DESCRIPTION OF THE TASK: Scan the entries below for the string "const" and copy every line where it turns up.

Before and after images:
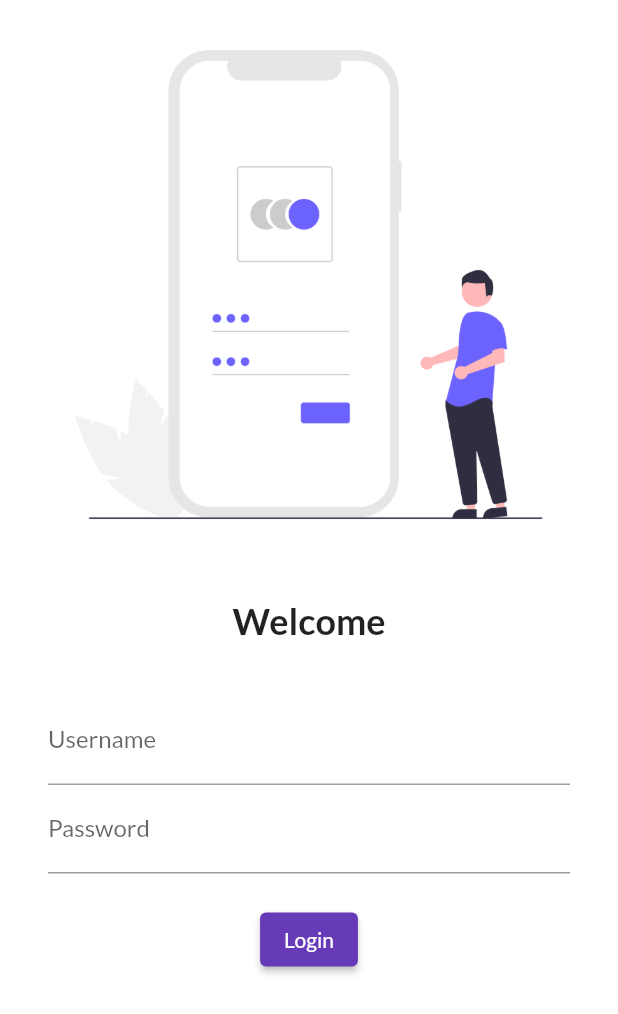
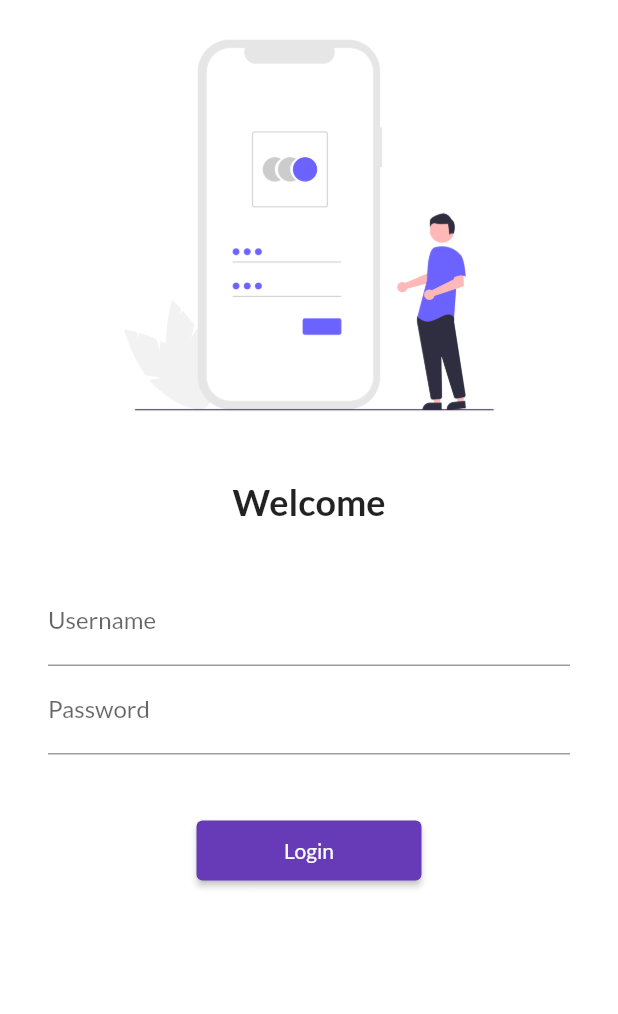
Before and after one commit to PrarthanaBhatt/30DaysOfFlutter, a Flutter app: the screen it shows after launch, on a phone screen of 412 x 824 dp. Shown: the top 1014 px of the screen. Run offline on Flutter 3.47's test engine with Material 2 defaults, Android fonts, the phone set to English and light mode, and no system bars; our stand-ins replace google_fonts.

```diff
--- a/lib/main.dart
+++ b/lib/main.dart
@@ -1,5 +1,6 @@
 import 'package:flutter/material.dart';
 import 'package:flutter_catalog/pages/login_page.dart';
+import 'package:flutter_catalog/utils/routes.dart';
 import 'pages/home_page.dart';
 import 'package:google_fonts/google_fonts.dart';
 
@@ -19,14 +20,15 @@ class MyApp extends StatelessWidget {
         primarySwatch: Colors.deepPurple,
         fontFamily: GoogleFonts.lato().fontFamily,
         ),
+        debugShowCheckedModeBanner: false,
       darkTheme: ThemeData(
         brightness: Brightness.dark,
       ),
       initialRoute: "/",
       routes: {
         "/": (context) => LoginPage(),
-        "/home": (context) => HomePage(),
-        "/login": (context) => LoginPage(),
+        MyRoutes.homeRoute: (context) => HomePage(),
+        MyRoutes.loginRoute: (context) => LoginPage(),
       },
     );
   }
--- a/lib/pages/login_page.dart
+++ b/lib/pages/login_page.dart
@@ -1,15 +1,22 @@
 import 'package:flutter/material.dart';
+import 'package:flutter_catalog/utils/routes.dart';
 
 class LoginPage extends StatelessWidget {
   const LoginPage({Key? key}) : super(key: key);
 
   @override
   Widget build(BuildContext context) {
+    var size = Size(150, 40);
     return Material(
         color: Colors.white,
+        child: SingleChildScrollView(
           child: Column(
             children: [
-            Image.asset("assets/images/login_img.png", fit: BoxFit.cover),
+              Image.asset(
+                "assets/images/login_img.png",
+                fit: BoxFit.cover,
+                height: 300,
+              ),
               const SizedBox(
                 height: 20.0,
                 //  child: Text("Hii prarthana")
@@ -25,8 +32,8 @@ class LoginPage extends StatelessWidget {
                 height: 20.0,
               ),
               Padding(
-              padding:
-                  const EdgeInsets.symmetric(vertical: 16.0, horizontal: 32.0),
+                padding: const EdgeInsets.symmetric(
+                    vertical: 16.0, horizontal: 32.0),
                 child: Column(
                   children: [
                     TextFormField(
@@ -43,19 +50,20 @@ class LoginPage extends StatelessWidget {
                       ),
                     ),
                     const SizedBox(
-                    height: 20.0,
+                      height: 40.0,
                     ),
                     ElevatedButton(
                       onPressed: () {
-                      print("Hii Prarthana..");
+                        Navigator.pushNamed(context, MyRoutes.homeRoute);
                       },
                       child: Text("Login"),
-                    style: TextButton.styleFrom(),
+                      style: TextButton.styleFrom(minimumSize: size),
                     )
                   ],
                 ),
               )
             ],
+          ),
         ));
   }
 }
--- /dev/null
+++ b/lib/utils/routes.dart
@@ -0,0 +1,4 @@
+class MyRoutes {
+  static String loginRoute = "/login";
+  static String homeRoute = "/home";
+}
```
Lines whose indentation alone changed are shown as unchanged.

TASK ANSWER:
   const LoginPage({Key? key}) : super(key: key);
               const SizedBox(
-                  const EdgeInsets.symmetric(vertical: 16.0, horizontal: 32.0),
+                padding: const EdgeInsets.symmetric(
                     const SizedBox(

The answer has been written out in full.